  • Publication Date: 02-2018
  • Content Type: Working Paper
  • Institution: Center for Strategic and International Studies
  • Abstract: The debate about China’s changing role in global affairs is often framed as a dichotomous choice between a peacefully rising China that seeks to be a constructive stakeholder and an increasingly dangerous China that is challenging the status quo, both in terms of its norms and the place of the United States. The reality is more complicated. There are not only signs of both elements, but the foundations shaping Chinese behavior is multifold. Most international relations scholars examine China through one or another version of realism or liberalism. David Kelly, head of research at China Policy, offers an alternative approach that examines the nature of Chinese identity, or rather, Chinese identities, plural, and how they exhibit themselves in Chinese foreign policy. Using his renowned skills in reading Chinese-language official documents and the broader commentary, Kelly teases out seven narratives that Chinese tell themselves and the world, and he provides a codebook for explicating shifting Chinese behavior in different arenas. Kelly concludes that some of these narratives facilitate cooperation, but most point toward deep-seated tensions between China and the West in the years ahead.

  • Topic: Foreign Policy, Globalization, Imperialism, Conflict
  • Political Geography: United States, China, Asia, North America, Asia-Pacific

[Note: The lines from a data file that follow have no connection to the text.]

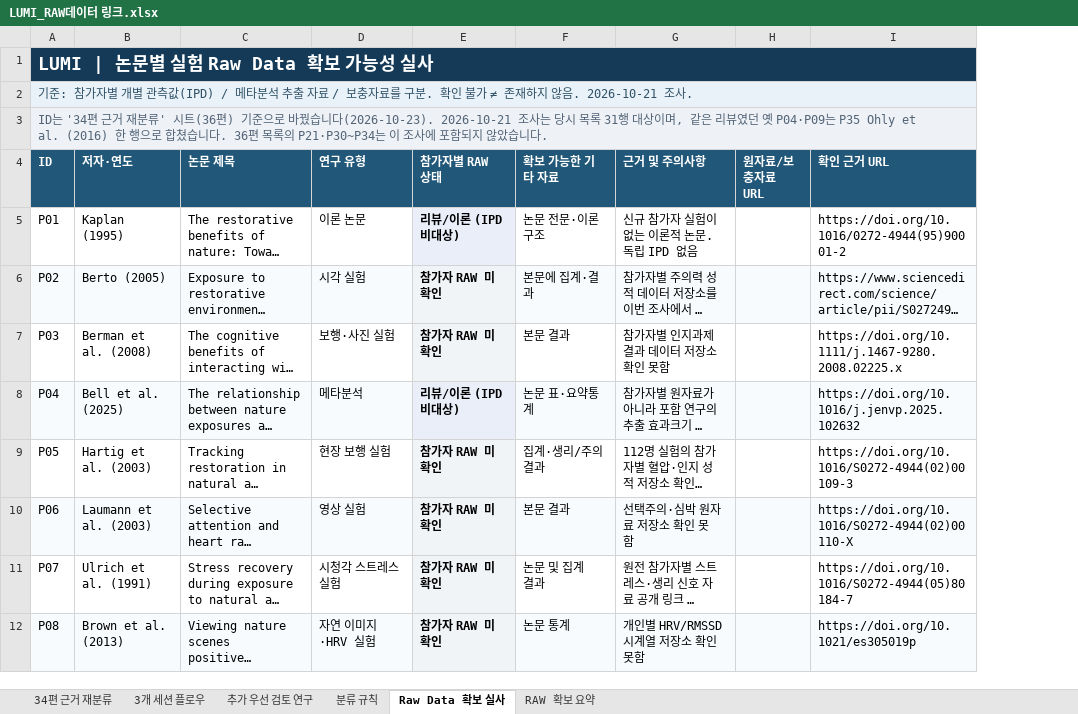
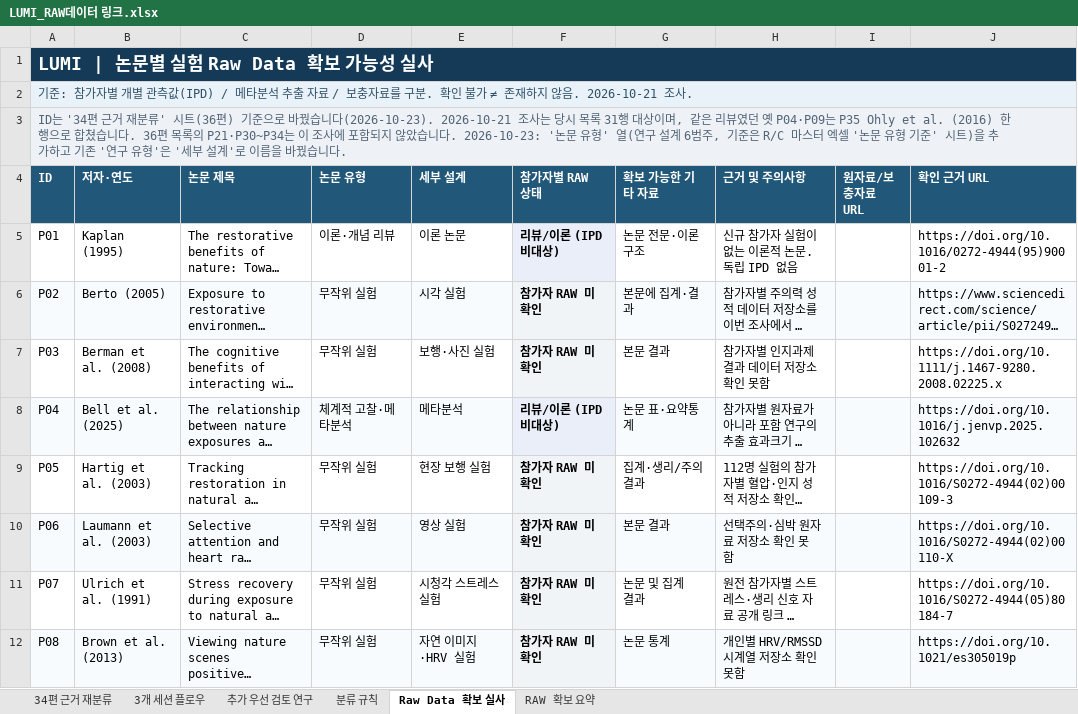
Before and after one commit to lumi-wellness-agent/Research_paper, an Excel workbook: LUMI_RAW데이터 링크.xlsx, sheet Raw Data 확보 실사, drawn as a sheet; only a part is shown; long unchanged cells end in …; values as stored, in another font and other column widths than the file's, no borders; addresses are those after the commit; the diff names each change by its address in the sheet, - before the commit and + after, or states it on an @@ line.

```diff
--- a/LUMI_RAW데이터 링크.xlsx (sheet Raw Data 확보 실사)
+++ b/LUMI_RAW데이터 링크.xlsx (sheet Raw Data 확보 실사)
+column D (논문 유형), rows 5-12: 이론·개념 리뷰 | 무작위 실험 | 무작위 실험 | 체계적 고찰·메타분석 | 무작위 실험 | 무작위 실험 | 무작위 실험 | 무작위 실험
-A3 (ID): …습니다.
+A3 (ID): …습니다. 2026-10-23: '논문 유형' 열(연구 설계 6범주, 기준은 R/C 마스터 엑셀 '논문 유형 기준' 시트)을 추가하고 기존 '연구 유형'은 '세부 설계'로 이름을 바꿨습니다.
-E4: 연구 유형
+E4: 세부 설계
```
Also changed, not shown: LUMI_R_C_Research_2026-10-22/LUMI_R_C_논문목록_2026-10-22.xlsx.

  • Author: Melissa Dalton, Hijab Shah
  • Publication Date: 02-2018
  • Content Type: Working Paper
  • Institution: Center for Strategic and International Studies
  • Abstract: With the range of security challenges confronting the United States in the 21st century, characterized by competition by both state and nonstate actors, the importance of working with allies and partners to address common challenges is paramount. Deeper examination of the relative effectiveness of U.S. security sector assistance and how it must nest in a broader foreign policy strategy, including good governance, human rights, and rule of law principles, is required. Improving oversight and accountability in U.S. security sector assistance with partners are at the core of ongoing security assistance reform efforts to ensure that U.S. foreign policy objectives are met and in accordance with U.S. interests and values. This report examines key areas in security sector programming and oversight where the U.S. Departments of Defense and State employ accountability mechanisms, with the goal of identifying ways to sharpen and knit together mechanisms for improving accountability and professionalism into a coherent approach for partner countries.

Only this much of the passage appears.